I found this vine, from either a cucumber or zucchini-type plant, that is struggling to escape the backyard it’s meant to be in.
Vines and Fence
The textures of the leaves against the texture of the wood fence intrigued me. By taking away the colours it made the textures more pronounced. I guess in the end, I still found things to be inspired by on my walk.
I’m back to my regular neighbourhood walks and today I’ve come across a vintage car. It’s not something you see very often in my neck of the woods and so it must be documented. I’m feeling nostalgic seeing this and wishing for simpler, stress-free days.
I gave this photo an old-time feel when I processed it. I wanted the photo to feel like it was taken with an old film camera.
With nothing much else happening on the street I headed down to the creek path to find some macro goodies.
This gorgeous Knapweed flower is blooming all along the creek. I still can’t get over how many flowers are purple. It’s so strange that I never really noticed this before.
Heading further down the path, into a more overgrown area, I spotted these vines blocking part of the path. I’ve definitely come across this same set of vines before. I guess when they cut the grass in this area they don’t bother with the things that can attack from above. Which I am very happy about as I wouldn’t get a shot like this otherwise.
Do you find that some flowers look strange when they’re growing? Take for example this Queen’s Anne Lace below. It’s currently unwrapping itself in such a way that it looks like the letters T and I. Also, did you notice that each little flower petal looks like a bug?

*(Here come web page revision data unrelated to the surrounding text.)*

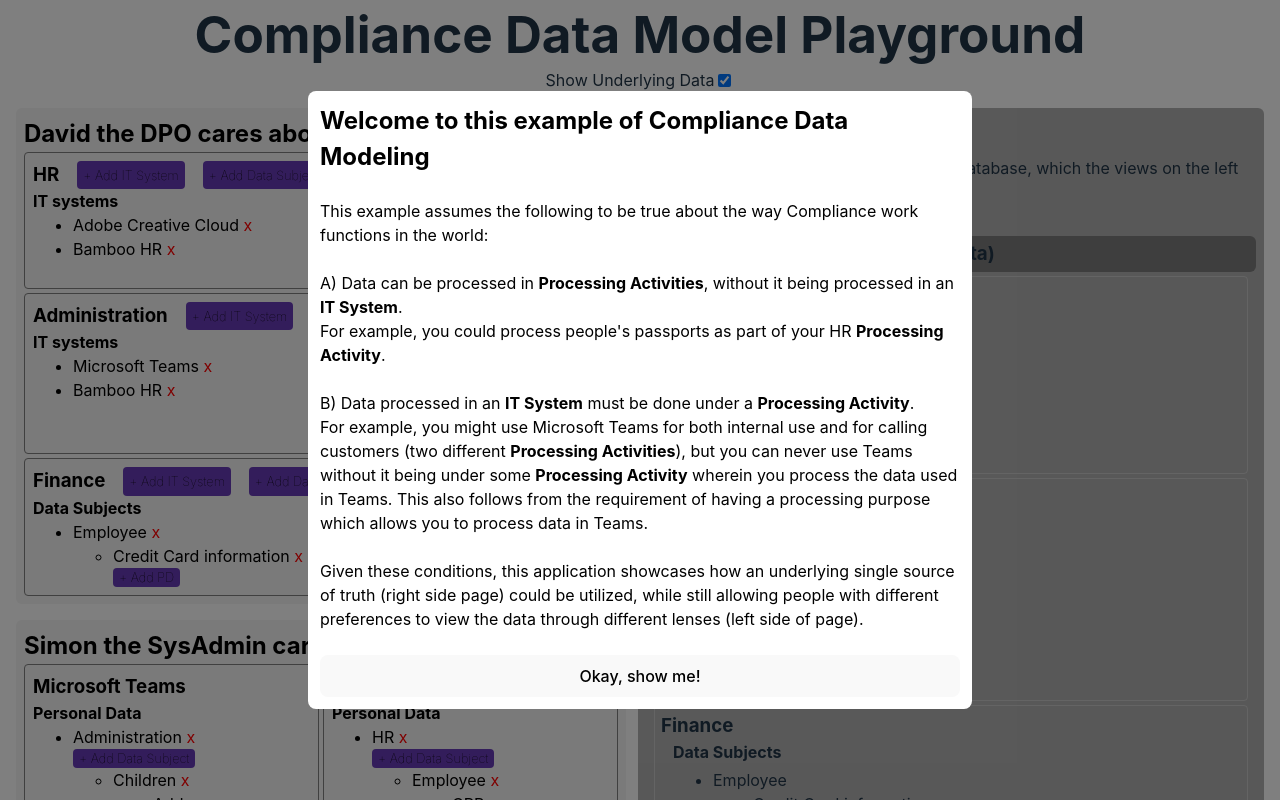
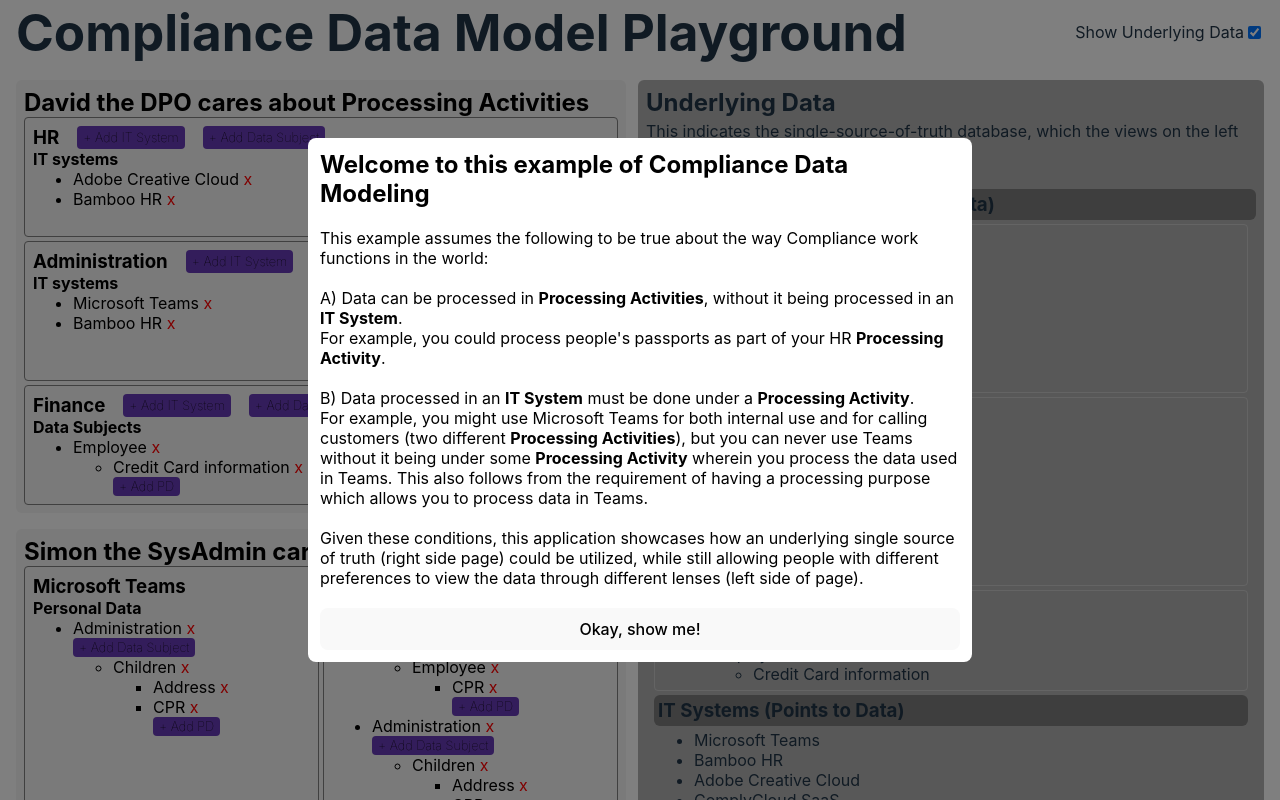
Before and after one commit to MagerlinC/records-data-model, a React (Vite) app: page / in a window 1280 px wide. Built offline with nearby package versions, Linux system fonts and the light colour scheme.

Commit message:
feat: unshift data

```diff
--- a/src/App.tsx
+++ b/src/App.tsx
@@ -14,9 +14,8 @@ import AppModal from "./components/AppModal";
 const Application = styled.div`
   display: flex;
   flex-direction: column;
-  height: 100vh;
+  max-height: 100vh;
   max-width: 100vw;
-  width: 100vw;
   overflow: hidden;
   .title,
   .subtitle {
@@ -49,6 +48,13 @@ const Column = styled.div`
   gap: 16px;
 `;
 
+const Row = styled.div`
+  display: flex;
+  flex-direction: row;
+  justify-content: space-between;
+  padding: 4px 16px;
+`;
+
 const itSystemToITSystemWithDataByPA = (
   itSystem: ITSystem,
   processingActivities: ProcessingActivitySource[]
@@ -72,7 +78,7 @@ function App() {
     if (
       !mutatedData.itSystems.some((itSystem) => itSystem.name === itSystemName)
     ) {
-      mutatedData.itSystems.push({
+      mutatedData.itSystems.unshift({
         name: itSystemName,
       });
     }
@@ -80,7 +86,7 @@ function App() {
       (pa) => pa.name === paName
     );
     if (targetEntity) {
-      targetEntity.itSystems.push({
+      targetEntity.itSystems.unshift({
         name: itSystemName,
       });
     }
@@ -117,7 +123,7 @@ function App() {
       (pa) => pa.name === paName
     );
     if (targetEntity) {
-      targetEntity.dataSubjects.push({
+      targetEntity.dataSubjects.unshift({
         name: dataSubjectName,
         personalData: [],
       });
@@ -189,6 +195,7 @@ function App() {
   return (
     <Application>
       {showModal && <AppModal onClose={() => setShowModal(false)} />}
+      <Row>
         <h1 className={"title"}>Compliance Data Model Playground</h1>
         <p className="subtitle">
           Show Underlying Data
@@ -198,6 +205,7 @@ function App() {
             onChange={() => setShowDataTruthVersion(!showDataTruthVersion)}
           />
         </p>
+      </Row>
       <AppContents>
         <Column>
           <DPO
--- a/src/components/AnimateOnChange.tsx
+++ b/src/components/AnimateOnChange.tsx
@@ -11,7 +11,7 @@ const animation = keyframes`
         text-decoration: none;
     }
 `;
-const AnimateOnChantgeWrapper = styled.div`
+const AnimateOnChangeWrapper = styled.div`
   animation-name: ${animation};
   animation-duration: 4s;
 `;
@@ -20,6 +20,6 @@ type AnimateOnChangeProps = {
   children: React.ReactNode;
 };
 const AnimateOnChange: React.FC<AnimateOnChangeProps> = ({ children }) => {
-  return <AnimateOnChantgeWrapper>{children}</AnimateOnChantgeWrapper>;
+  return <AnimateOnChangeWrapper>{children}</AnimateOnChangeWrapper>;
 };
 export default AnimateOnChange;
--- a/src/components/DPO.tsx
+++ b/src/components/DPO.tsx
@@ -11,7 +11,6 @@ const DPOWrapper = styled.div`
   border-radius: 6px;
   color: black;
   background-color: #f5f5f5f5;
-
   .pa-list {
     display: flex;
     flex-direction: column;
--- a/src/index.css
+++ b/src/index.css
@@ -1,6 +1,5 @@
 :root {
   font-family: Inter, system-ui, Avenir, Helvetica, Arial, sans-serif;
-  line-height: 1.5;
   font-weight: 400;
 
   color-scheme: light dark;
@@ -47,24 +46,14 @@ a:hover {
   color: #535bf2;
 }
 
-h1 {
-  margin: 6px;
-}
-
+body,
 p,
+h1,
 h2,
 h3,
 h4,
 ul {
   margin: 0;
-}
-
-body {
-  margin: 0;
-  display: flex;
-  place-items: center;
-  min-width: 320px;
-  min-height: 100vh;
 }
 
 h1 {
```
Lines whose indentation alone changed are shown as unchanged.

It’s so very strange. Typically you see a little bud that grows big and eventually opens up into a flower. But not Queen Anne – nope, she has to be different. The good thing is I like different. Different is fun to photograph.
Moving away from Queen’s Anne Lace, over a bridge to the meadow on the other side, I spotted these purple loosestrife flowers. I love how they pop against the pale grasses behind them.
As I walked up to the high school track something jumped away from me into the bushes.
When I took a closer look I saw this Carolina grasshopper sitting on a leaf. I was able to get a couple of photos before he got nervous and jumped further into the greenery. I was so happy to end my walk with this find.
I can’t believe that since mid-March I’ve been expanding my macro photography skills by just shooting around my neighbourhood. Am I starting to get bored with just shooting macro all the time? Absolutely not because there are always unique views to find.
Every time I head out I expect to see the same things, but there always seems to be something new to photograph, even if it’s from a different angle or even a different stage of something’s growth.
Of course, not everything I shoot with my macro lens is something up close or small. Sometimes I try to sneak up on a bird that’s balanced on a skinny branch.
Who then promptly flies away. Still it makes for an interesting image, don’t you think?